How to complete this task
The first line of the entries through the line bearing "The browser window": copy these lines exactly and return nothing else.

(Itemized modification records)
┌──

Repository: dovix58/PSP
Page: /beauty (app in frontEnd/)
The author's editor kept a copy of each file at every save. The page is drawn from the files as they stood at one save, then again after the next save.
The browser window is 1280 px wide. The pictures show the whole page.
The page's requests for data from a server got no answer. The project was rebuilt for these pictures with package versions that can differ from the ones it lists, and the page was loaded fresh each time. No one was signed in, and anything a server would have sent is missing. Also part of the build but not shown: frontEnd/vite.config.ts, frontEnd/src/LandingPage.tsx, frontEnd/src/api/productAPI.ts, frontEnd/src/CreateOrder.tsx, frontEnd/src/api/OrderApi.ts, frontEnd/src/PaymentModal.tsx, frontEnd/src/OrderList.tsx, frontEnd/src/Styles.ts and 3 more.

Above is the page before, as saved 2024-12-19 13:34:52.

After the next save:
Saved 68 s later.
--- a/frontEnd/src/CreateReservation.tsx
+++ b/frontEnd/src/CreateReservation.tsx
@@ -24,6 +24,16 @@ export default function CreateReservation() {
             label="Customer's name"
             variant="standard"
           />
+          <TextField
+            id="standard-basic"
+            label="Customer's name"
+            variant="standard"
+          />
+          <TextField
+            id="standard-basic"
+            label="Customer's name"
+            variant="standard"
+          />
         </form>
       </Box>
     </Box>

└──

Reply
Repository: dovix58/PSP
Page: /beauty (app in frontEnd/)
The author's editor kept a copy of each file at every save. The page is drawn from the files as they stood at one save, then again after the next save.
The browser window is 1280 px wide. The pictures show the whole page.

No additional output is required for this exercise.